Waking up you find yourself in a vast chamber, the wall lined with caskets similar to the one that imprisoned you. As you explore you see a cage strung from the ceiling and on further examination (when you have worked out how to get up there) see that it contains a girl, Yorda, the first challenge of the game then is how to rescue her. Once this is achieved she is your companion for the remainder of the game, you must guide her through increasingly head-scratching puzzles as you try to escape from the seemingly city-sized fortress. You must also, on occasion, protect her from shadowy demon creatures that emerge from the ground, if you let them take her into the ground the game is over. In fact this need for protection adds an extra dimension to the game, she is pretty weak and is unable to perform some of the physical feats you can meaning you sometimes have to leave her to go and find a way that she can manage, but beware, leaving her alone for too long summons the shadow demons!
This is the only element of combat in the game (aside from the end of the game) and it is pretty infrequent, which suited me, as a gamer I am much happier wandering around thinking how to get some place or other than frantically fighting off baddies. That’s not to say these infrequent attacks are easy to defend, more than once I was knocked off a high precipice by one of the little buggers just as I thought I was winning!
My love of the game does not just come from the gameplay, sometimes the slowness and incapabilities of Yorda had me shouting at the screen! It comes from the atmosphere, the designers of the game circumvented the graphical restrictions of the PS2 by giving the scenery an artistic, almost painted feeling. They have truly stuck to the less is more approach, there is very little music in the game (with a game such as this where you may spend hours in one place, a repetitive soundtrack would soon have me reaching for the switch off button) instead you are surrounded by the natural sounds of birdsong and wind when in exterior levels, and the crackling of torches on the wall in interior sections, more than once I felt happy just to sit, listen and think instead of running around pushing or pulling this and that as you sometimes do in other puzzle games. Sitting, that’s another charming thing, save points in the game are represented by sofas that are found here and there, you sit down, beckon to Yorda by patting the seat next to you and once she has sat down the option to save appears, when returning to a saved game the pair of you are asleep, moving the stick rouses you to carry on your adventure, love it!
There is also very little dialogue, and when there is, other than a handful of times it is in an ‘alien’ language, but dialogue is not needed, the game is so well designed that after some basic control cues at the start of the game it is quickly obvious what is required of you in all situations.
I have played it through to completion three or four times now and unlike most puzzle games, even though I now know how to solve the problems (although some still take a while to remember, the scale of some of them being what they are) the game is still an enchanting delight.

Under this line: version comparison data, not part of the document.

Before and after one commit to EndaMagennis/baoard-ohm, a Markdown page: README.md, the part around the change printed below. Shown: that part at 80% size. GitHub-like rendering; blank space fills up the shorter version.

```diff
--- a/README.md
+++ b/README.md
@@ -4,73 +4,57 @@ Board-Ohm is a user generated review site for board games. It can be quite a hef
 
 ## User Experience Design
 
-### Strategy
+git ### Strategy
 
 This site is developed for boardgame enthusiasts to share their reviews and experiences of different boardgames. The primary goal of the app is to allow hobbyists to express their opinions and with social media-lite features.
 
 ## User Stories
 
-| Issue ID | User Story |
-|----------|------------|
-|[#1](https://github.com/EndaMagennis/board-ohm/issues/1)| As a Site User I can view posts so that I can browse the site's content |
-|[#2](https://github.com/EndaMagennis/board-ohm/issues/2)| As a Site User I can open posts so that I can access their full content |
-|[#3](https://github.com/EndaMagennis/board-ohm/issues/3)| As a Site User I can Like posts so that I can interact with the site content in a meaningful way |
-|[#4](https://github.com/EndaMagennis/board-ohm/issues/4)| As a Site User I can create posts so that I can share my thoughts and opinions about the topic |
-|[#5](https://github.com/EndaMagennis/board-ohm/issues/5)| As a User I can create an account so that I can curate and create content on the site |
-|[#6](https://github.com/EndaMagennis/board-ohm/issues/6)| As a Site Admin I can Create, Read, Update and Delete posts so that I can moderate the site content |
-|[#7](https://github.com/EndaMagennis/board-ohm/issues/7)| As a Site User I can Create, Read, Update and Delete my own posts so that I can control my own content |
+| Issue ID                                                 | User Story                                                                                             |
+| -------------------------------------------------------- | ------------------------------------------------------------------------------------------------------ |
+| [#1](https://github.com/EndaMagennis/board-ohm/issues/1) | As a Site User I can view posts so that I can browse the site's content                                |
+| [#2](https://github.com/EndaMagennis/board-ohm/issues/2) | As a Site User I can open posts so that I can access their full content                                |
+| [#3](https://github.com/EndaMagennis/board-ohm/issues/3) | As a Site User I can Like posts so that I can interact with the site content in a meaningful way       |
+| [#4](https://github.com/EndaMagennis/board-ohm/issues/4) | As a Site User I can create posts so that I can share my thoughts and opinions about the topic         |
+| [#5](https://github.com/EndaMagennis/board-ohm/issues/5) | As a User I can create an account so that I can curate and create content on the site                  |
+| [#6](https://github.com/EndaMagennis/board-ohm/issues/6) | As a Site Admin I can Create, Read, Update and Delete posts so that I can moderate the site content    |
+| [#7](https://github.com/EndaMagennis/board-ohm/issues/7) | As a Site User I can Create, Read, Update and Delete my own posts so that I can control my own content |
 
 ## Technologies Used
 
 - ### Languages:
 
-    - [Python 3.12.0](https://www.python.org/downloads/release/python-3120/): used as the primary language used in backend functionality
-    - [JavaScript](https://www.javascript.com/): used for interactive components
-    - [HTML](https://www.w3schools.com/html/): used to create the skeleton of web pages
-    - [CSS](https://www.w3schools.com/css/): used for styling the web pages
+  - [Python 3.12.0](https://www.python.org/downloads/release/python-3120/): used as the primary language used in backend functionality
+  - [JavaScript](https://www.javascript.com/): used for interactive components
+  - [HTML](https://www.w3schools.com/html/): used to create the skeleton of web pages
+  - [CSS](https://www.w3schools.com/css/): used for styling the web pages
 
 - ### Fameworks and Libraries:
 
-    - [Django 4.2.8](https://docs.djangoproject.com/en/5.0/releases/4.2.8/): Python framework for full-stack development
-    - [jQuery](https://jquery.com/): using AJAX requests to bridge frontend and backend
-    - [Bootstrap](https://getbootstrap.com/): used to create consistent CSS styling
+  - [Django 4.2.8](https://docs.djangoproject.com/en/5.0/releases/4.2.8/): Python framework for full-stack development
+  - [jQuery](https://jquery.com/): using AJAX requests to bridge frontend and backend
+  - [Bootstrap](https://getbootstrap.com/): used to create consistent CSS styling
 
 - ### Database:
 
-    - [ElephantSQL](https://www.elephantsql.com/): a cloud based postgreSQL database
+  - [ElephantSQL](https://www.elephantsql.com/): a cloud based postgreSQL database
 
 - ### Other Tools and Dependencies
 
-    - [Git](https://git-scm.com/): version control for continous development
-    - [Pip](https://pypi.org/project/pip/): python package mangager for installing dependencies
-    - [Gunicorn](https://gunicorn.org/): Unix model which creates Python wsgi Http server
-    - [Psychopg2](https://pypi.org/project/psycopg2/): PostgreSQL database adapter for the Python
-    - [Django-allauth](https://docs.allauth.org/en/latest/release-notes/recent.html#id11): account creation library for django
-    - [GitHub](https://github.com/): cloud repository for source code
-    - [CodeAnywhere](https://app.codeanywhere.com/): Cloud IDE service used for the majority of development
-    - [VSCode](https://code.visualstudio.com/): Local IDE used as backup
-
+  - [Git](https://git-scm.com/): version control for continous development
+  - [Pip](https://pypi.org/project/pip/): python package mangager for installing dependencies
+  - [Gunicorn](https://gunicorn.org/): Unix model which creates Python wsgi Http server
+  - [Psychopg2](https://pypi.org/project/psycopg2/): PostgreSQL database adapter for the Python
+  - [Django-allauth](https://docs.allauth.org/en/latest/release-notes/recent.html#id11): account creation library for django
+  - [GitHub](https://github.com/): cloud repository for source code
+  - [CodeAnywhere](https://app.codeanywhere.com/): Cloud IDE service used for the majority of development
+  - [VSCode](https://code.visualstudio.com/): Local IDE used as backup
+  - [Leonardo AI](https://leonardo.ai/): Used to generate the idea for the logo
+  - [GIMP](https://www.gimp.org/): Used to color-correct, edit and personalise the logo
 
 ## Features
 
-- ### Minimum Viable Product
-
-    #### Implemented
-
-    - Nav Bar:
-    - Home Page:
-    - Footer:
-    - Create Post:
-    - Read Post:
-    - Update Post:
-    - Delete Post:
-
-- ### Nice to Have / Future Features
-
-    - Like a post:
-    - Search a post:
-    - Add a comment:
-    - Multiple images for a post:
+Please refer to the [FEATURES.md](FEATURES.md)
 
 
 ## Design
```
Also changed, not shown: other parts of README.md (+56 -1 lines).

Shadow of the Colossus came along in 2006 and was seen as almost a sequel to Ico, although the story bore no similarities, the look of the game was very similar having been designed by the same team. In SotC you rode around a vast environment on a horse seeking out gigantic beasts (the eponymous colossi) which you had to slay by physical climbing onto them and finding the sweet spot that would kill them to save a sleeping girl. I could not really get on with this game, mainly I think through one-handed controller issues and the feeling that each level was just one massive boss fight, I therefore traded in my copy for some other game. However as this is being released as a double pack with Ico, both having been given the HD treatment I just might give it another go as, although I have my own copy of Ico now it would be nice to see what tweaks they have given to an already beautiful game.